It's a bit of both. I think you know in the modern game now there is always going to be critics, even when you win. That's what training is for. When you come off after a game like that and you lose heavily, you have to be honest and accept that. Even though we don't like it that is how the game panned out for us. That is why we train, it is why we come back into work again because if you don't go again someone else wins. You have to show strength, whether you are a player or a manager and that's why always say put 24 hours on it and grieve in that moment. It is not nice and it is hard to come out of your house as you don't want to be seen. You have to go again. That's what we do. That is why an environment is not something that you buy it is something that you create which is based on the honest appraisal of performance and you draw a line under it and move on. That's what we do here. There is an honest culture to assess the game and where we can be better in it and what we can improve and then we move on. From a manager's perspective, it is easy for me as I don't hear the reaction. Numbers of years ago, in order to regulate the pressure of it - being a manager and a coach - whilst still having empathy of people's feelings, I decided that I wouldn't really care less what people say, so I really focus on the game and focus on the team and the players in order to help us win the next game and everybody will be happy again.

The Celtic fans have been singing your name again. How does that make you feel? It was huge for a lot of us who all wanted you back. It was tough to watch in case you did not get the backing of the fans. It would have felt quite awkward for some fans but to hear them sing your name was beautiful. How does that make you feel to hear that again?
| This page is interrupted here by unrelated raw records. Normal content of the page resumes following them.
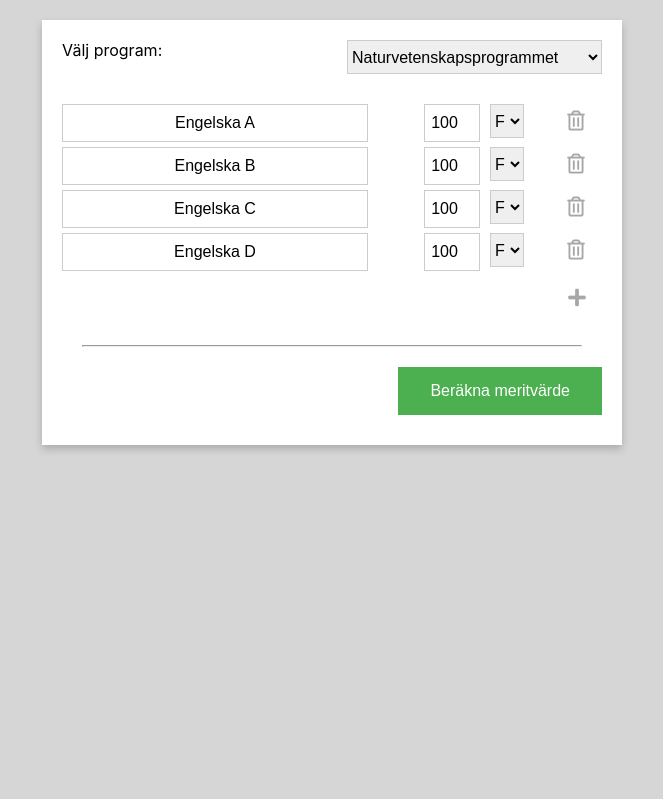
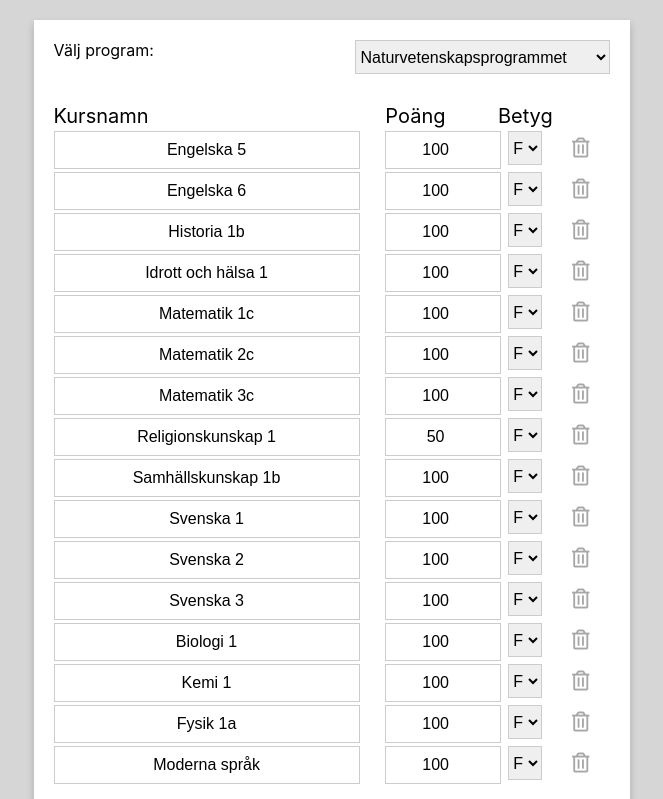
Before and after one commit to Hellenberg/grade-calculator, a React (Create React App) app: page / in a window 1280 px wide. Shown: the top 799 px of the page, without its empty margins (308-971 px from the left). Built offline with nearby package versions, Linux system fonts and the light colour scheme.

Commit message:
do not remember

```diff
--- a/src/App.css
+++ b/src/App.css
@@ -1,6 +1,6 @@
 .app {
   background-color: rgb(214, 214, 214);
-  height: 100vh;
+  height: 200vh;
 }
 
 .center {
@@ -64,14 +64,22 @@ select {
   font-size: 16px;
   height: 34px;
   border: 1px solid #ccc;
+  display: block;
+  margin-left: auto;
+  margin-right: auto;
 }
 
 .course {
   display: grid;
+  font-size: 16px;
+  grid-template-columns: 6fr 2fr 1fr 1fr;
+  grid-gap: 3px;
+}
+
+.course-heading {
   font-size: 20px;
-  grid-template-columns: 6fr 2fr 1fr 1fr;
-  grid-gap: 10px;
 }
+
 
 .name {
   width: 300px;
@@ -80,7 +88,7 @@ select {
 
 .coursesGrid {
   display: grid;
-  grid-gap: 5px;
+  grid-gap: 3px;
 }
 
 .add {
--- a/src/App.js
+++ b/src/App.js
@@ -135,6 +135,17 @@ class Courses extends Component {
     renderCourses() {
         return (
             <div className='coursesGrid'>
+                <div className='course course-heading'>
+                    <div>
+                        Kursnamn
+                    </div>
+                    <div>
+                        Poäng
+                    </div>
+                    <div>
+                        Betyg
+                    </div>
+                </div>
                 {this.state.courses.map((name, index) => {
                     return <div key={index}>{this.renderCourse(index)}</div>
                 })}
--- a/src/CalculatedGrade.css
+++ b/src/CalculatedGrade.css
@@ -1,10 +1,11 @@
 .calculatedGrade {
     display: grid;
-    grid-gap: 15px;
+    grid-gap: 20px;
     grid-template-rows: 34px;
+    font-size: 20px;
   }
 
-  input {
+  .merit-points {
     font-size: 16px;
     height: 34px;
     border: 1px solid #ccc;
--- a/src/CalculatedGrade.js
+++ b/src/CalculatedGrade.js
@@ -1,5 +1,5 @@
 import React, { Component } from 'react';
-import  styles from './CalculatedGrade.css';
+import './CalculatedGrade.css';
 
 export class CalculatedGrade extends Component {
 
@@ -13,7 +13,7 @@ export class CalculatedGrade extends Component {
                 </div>
                 <div>
                     Lägg till meritpoäng:
-                    <input classNames={styles.input} alt='Antal poäng' type='number' min="0" max="2.5" value={this.props.meritPoints} onChange={this.props.handleMeritPointsChange}></input>
+                    <input className='merit-points' alt='Antal poäng' type='number' min="0" max="2.5" value={this.props.meritPoints} onChange={this.props.handleMeritPointsChange}></input>
                 </div>
                 <div>
                     Ditt totala meritvärde är:
--- a/src/educations.js
+++ b/src/educations.js
@@ -1,25 +1,97 @@
 export default {
     "Naturvetenskapsprogrammet": [
         {
-            "name": "Engelska A",
+            "name": "Engelska 5",
             "points": 100,
             "grade": "F",
             "required": true
         },
         {
-            "name": "Engelska B",
+            "name": "Engelska 6",
             "points": 100,
             "grade": "F",
             "required": false
         },
         {
-            "name": "Engelska C",
+            "name": "Historia 1b",
             "points": 100,
             "grade": "F",
             "required": false
         },
         {
-            "name": "Engelska D",
+            "name": "Idrott och hälsa 1",
+            "points": 100,
+            "grade": "F",
+            "required": false
+        },
+        {
+            "name": "Matematik 1c",
+            "points": 100,
+            "grade": "F",
+            "required": false
+        },
+        {
+            "name": "Matematik 2c",
+            "points": 100,
+            "grade": "F",
+            "required": false
+        },
+        {
+            "name": "Matematik 3c",
+            "points": 100,
+            "grade": "F",
+            "required": false
+        },
+        {
+            "name": "Religionskunskap 1",
+            "points": 50,
+            "grade": "F",
+            "required": false
+        },
+        {
+            "name": "Samhällskunskap 1b",
+            "points": 100,
+            "grade": "F",
+            "required": false
+        },
+        {
+            "name": "Svenska 1",
+            "points": 100,
+            "grade": "F",
+            "required": false
+        },
+        {
+            "name": "Svenska 2",
+            "points": 100,
+            "grade": "F",
+            "required": false
+        },
+        {
+            "name": "Svenska 3",
+            "points": 100,
+            "grade": "F",
+            "required": false
+        },
+        {
+            "name": "Biologi 1",
+            "points": 100,
+            "grade": "F",
+            "required": false
+        },
+        {
+            "name": "Kemi 1",
+            "points": 100,
+            "grade": "F",
+            "required": false
+        },
+        {
+            "name": "Fysik 1a",
+            "points": 100,
+            "grade": "F",
+            "required": false
+        },
+        {
+            "name": "Moderna språk",
             "points": 100,
             "grade": "F",
             "required": false
```
Also changed, not shown: 1 other file (tests, documents, lock files or other folders).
It is great. Listen, I understand that it was going to be different from when I first came in because of the hurt and everything that was there. I always felt that time would hopefully resolve that. I would hopefully show my commitment to being here but I understood it. There are people who will never get over what happened when I was here the first time and that is the reality of it. It is great. If you are a club and you are together as one then that unity really allows you to go forward. I know being a Celtic manager having that support and what it gives the team. That strength that you get from that is very important. I am blessed to work at a club where the support makes a genuine difference to a club and its performance. More often than not this season the team have performed well and it is great for the team to have the backing, of course, if it comes to the manager then great. As long as the players get it that for me is what's most important.